We kept walking and talking, and he was incredibly kind and humble. We continued talking about life, and I invited him up to my Bushwick photography studio. Before he left, I gave him a copy of my photo book, The Gift, and he said, “I’ll work with you next time I have a project.” A year later, he called and said, “Hey. Can we work together? My tour is starting, and it’s a big deal.” I was like, “See! I knew you were looking for me.” Then, I asked him to send me portraits of pictures he liked, and we’d work from there. It takes a while to get portraits right, and I wanted to push to envelope beyond a shot of him holding a microphone.
During our shoot, I asked him to give me a screaming attitude, and used smoke to make it edgier. You have choices to be more like portraiture, still photography, looking at the camera or sitting, but the screaming shot was perfect. Therefore, the title, The Total Blackout Tour, came after the image—so it was a total creative collaboration.
How do you make your finances work as a full time photographer?
Most people believe that a photographer is making good money no matter what, but it’s not true. When it comes to editorial projects, magazines don’t pay much unless you’re on staff. The New York Times, The New Yorker, and Esquire cover your expenses and day rate, which is around $500, but by the time you’re done editing and retouching images, and deduct your taxes, you’re not left with much.

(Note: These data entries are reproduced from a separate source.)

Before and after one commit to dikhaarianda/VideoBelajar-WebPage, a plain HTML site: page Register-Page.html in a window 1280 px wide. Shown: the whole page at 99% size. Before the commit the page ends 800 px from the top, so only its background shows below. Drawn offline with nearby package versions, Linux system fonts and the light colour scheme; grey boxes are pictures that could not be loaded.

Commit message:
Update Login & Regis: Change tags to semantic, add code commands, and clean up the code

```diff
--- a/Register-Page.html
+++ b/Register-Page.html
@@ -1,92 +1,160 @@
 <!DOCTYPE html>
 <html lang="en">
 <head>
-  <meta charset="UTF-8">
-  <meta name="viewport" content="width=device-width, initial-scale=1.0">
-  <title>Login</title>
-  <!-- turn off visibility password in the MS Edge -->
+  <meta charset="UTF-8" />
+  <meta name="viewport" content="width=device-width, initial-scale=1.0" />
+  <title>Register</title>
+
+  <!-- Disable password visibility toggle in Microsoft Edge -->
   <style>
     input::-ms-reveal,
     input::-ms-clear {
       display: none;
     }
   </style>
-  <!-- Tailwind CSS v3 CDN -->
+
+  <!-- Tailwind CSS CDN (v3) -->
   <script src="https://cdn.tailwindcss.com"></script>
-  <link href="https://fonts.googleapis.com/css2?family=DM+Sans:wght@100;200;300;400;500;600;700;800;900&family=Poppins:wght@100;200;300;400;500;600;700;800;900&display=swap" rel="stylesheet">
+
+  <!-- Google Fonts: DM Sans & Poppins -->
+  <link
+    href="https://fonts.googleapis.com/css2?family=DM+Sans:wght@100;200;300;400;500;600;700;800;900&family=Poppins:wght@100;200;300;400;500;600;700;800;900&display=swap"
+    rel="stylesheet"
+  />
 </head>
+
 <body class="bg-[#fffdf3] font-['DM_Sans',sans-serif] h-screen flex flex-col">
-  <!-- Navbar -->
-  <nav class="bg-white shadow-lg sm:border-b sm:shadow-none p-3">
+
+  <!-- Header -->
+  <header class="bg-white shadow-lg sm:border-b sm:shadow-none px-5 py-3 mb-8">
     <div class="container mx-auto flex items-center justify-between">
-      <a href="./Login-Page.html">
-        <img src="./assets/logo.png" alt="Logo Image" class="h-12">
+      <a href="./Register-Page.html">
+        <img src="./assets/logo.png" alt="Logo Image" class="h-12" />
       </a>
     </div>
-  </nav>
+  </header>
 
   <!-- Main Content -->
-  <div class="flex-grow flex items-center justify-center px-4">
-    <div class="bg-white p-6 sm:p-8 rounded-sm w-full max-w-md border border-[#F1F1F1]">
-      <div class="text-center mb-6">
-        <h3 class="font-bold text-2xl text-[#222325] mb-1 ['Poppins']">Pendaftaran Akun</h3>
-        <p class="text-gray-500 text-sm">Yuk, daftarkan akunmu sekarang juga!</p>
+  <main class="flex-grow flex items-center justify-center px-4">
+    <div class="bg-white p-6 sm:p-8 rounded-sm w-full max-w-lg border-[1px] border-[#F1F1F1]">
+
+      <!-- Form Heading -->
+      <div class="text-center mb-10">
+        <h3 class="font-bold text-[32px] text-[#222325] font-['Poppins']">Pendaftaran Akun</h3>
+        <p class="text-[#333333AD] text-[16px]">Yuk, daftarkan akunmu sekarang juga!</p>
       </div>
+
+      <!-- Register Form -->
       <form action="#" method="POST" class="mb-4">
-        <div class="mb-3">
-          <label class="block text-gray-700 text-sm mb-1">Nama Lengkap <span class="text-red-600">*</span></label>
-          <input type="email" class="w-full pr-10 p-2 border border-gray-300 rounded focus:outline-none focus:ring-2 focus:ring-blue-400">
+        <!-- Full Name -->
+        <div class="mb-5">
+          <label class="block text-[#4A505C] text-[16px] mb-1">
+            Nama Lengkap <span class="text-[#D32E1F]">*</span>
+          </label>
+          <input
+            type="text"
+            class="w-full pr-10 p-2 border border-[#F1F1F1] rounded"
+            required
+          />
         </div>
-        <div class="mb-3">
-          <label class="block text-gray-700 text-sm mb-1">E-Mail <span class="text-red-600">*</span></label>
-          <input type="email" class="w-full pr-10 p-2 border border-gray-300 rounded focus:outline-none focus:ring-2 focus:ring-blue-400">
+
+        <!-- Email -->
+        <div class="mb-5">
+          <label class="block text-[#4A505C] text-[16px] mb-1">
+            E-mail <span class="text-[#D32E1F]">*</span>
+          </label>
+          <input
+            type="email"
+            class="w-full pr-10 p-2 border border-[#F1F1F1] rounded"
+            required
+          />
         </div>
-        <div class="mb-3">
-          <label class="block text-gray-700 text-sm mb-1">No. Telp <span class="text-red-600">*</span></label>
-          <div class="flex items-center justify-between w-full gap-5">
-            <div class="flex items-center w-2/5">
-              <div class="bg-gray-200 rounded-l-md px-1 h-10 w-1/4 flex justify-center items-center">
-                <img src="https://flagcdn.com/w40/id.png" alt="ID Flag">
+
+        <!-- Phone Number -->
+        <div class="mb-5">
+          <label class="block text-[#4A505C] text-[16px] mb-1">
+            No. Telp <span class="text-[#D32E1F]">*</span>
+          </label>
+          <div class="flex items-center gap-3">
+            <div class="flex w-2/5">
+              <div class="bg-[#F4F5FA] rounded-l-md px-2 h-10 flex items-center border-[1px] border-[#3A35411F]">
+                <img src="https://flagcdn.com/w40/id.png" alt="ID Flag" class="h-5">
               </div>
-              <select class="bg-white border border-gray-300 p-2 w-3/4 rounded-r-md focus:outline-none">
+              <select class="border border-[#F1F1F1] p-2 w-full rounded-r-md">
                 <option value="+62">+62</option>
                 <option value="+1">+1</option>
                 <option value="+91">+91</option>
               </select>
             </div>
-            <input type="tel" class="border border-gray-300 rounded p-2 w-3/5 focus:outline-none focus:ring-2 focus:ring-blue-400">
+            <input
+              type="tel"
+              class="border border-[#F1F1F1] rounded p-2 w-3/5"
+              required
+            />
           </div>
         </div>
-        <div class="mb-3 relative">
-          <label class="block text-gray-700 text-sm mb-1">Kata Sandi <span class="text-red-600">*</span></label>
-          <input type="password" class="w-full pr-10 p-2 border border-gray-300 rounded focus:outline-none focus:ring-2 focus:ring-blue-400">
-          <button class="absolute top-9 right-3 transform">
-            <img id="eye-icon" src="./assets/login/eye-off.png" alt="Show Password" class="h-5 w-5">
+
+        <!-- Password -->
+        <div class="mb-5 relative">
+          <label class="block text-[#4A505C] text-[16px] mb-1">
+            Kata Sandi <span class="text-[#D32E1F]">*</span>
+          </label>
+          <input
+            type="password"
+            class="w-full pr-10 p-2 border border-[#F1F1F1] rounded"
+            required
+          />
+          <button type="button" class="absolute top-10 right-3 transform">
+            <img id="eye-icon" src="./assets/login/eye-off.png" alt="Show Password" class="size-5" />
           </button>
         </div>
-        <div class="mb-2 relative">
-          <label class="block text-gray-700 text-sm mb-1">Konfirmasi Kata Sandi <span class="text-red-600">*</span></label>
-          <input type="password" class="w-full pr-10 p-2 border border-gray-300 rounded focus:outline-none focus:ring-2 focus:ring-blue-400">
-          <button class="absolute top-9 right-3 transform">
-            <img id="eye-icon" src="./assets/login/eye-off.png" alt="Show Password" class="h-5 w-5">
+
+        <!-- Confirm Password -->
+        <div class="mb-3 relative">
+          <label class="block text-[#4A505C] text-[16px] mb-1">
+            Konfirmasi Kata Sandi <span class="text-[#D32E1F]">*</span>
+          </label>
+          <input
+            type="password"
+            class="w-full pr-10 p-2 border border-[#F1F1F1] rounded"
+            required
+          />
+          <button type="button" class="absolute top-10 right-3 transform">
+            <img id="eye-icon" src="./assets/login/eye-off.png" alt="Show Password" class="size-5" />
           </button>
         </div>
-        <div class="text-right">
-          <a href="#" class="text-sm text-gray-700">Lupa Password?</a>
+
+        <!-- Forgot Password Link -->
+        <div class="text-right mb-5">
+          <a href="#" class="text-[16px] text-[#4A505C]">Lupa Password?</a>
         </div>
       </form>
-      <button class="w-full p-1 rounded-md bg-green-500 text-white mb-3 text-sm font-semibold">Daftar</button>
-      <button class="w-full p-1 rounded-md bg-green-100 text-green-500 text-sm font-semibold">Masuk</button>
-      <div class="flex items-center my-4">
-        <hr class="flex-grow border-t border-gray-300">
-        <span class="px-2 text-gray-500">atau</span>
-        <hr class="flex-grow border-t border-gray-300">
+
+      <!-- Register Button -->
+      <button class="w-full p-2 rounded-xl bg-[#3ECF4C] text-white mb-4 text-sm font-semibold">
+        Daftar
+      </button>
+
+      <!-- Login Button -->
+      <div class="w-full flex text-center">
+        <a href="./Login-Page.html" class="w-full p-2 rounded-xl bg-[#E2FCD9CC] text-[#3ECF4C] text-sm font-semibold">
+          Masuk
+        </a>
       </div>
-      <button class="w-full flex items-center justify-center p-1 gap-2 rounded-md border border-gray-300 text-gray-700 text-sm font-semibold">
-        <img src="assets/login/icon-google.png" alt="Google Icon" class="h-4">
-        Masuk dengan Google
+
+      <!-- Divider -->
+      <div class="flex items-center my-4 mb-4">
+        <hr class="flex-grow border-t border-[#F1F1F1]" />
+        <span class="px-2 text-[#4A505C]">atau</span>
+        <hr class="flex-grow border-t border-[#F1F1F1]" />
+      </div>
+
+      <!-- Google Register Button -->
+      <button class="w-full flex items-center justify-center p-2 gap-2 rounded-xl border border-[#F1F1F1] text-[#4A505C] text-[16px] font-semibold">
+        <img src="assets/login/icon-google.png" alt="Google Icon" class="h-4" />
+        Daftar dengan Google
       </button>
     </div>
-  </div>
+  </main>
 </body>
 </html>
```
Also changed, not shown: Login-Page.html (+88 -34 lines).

There’s a level of prestige shooting for these publications, so when I was starting out, it was great. However, when I’m commissioned for campaigns from creative agencies, organizations, and celebrity projects like Chris Rock’s tour, these provide for me well beyond any editorial job. I own the copyrights for my image for multiple years, and it can be renewed. I receive royalties for any marketing and promotional use of the image whether it’s used online, on a poster, T-shirt or mug. And, when images I’ve shot are part of a global campaign or worldwide tour—this helps my work reach a wider, international audience. This meaningful work also helps fund my personal projects.
Finally, you’ve launched your personal project, Women of New York. What’s the inspiration behind this?
For the past eight years, I’ve been shooting women and girls, so the idea is to create visibility through classic portraiture. One day, I woke up after the We the People campaign, and felt like, “Damn, I’m lazy—I didn’t shoot enough women.” To develop structure, I realized I need to create a book, so I’ll shoot 200 women in New York, and cut it down to 111, because I love that number, and it symbolizes oneness.
For the first time, I’m blind casting for this project. I feel like if I select women, then I’m discriminating against other women who want to participate. I’m not going to do that. So, my assistant handles the model calls I post on Instagram, and 30 women might reply, and because they’ve expressed interest, they are part of this project.
I want to give each woman who has felt defeated, unprotected, ignored or degraded, a new light to shine on her brilliance and beauty. And, for the women who have always felt empowered, despite society dismissing her in the workplace, educational institutions, media outlets, and even in her home, I want Women of New York to illuminate her strength in ways she may never have imagined.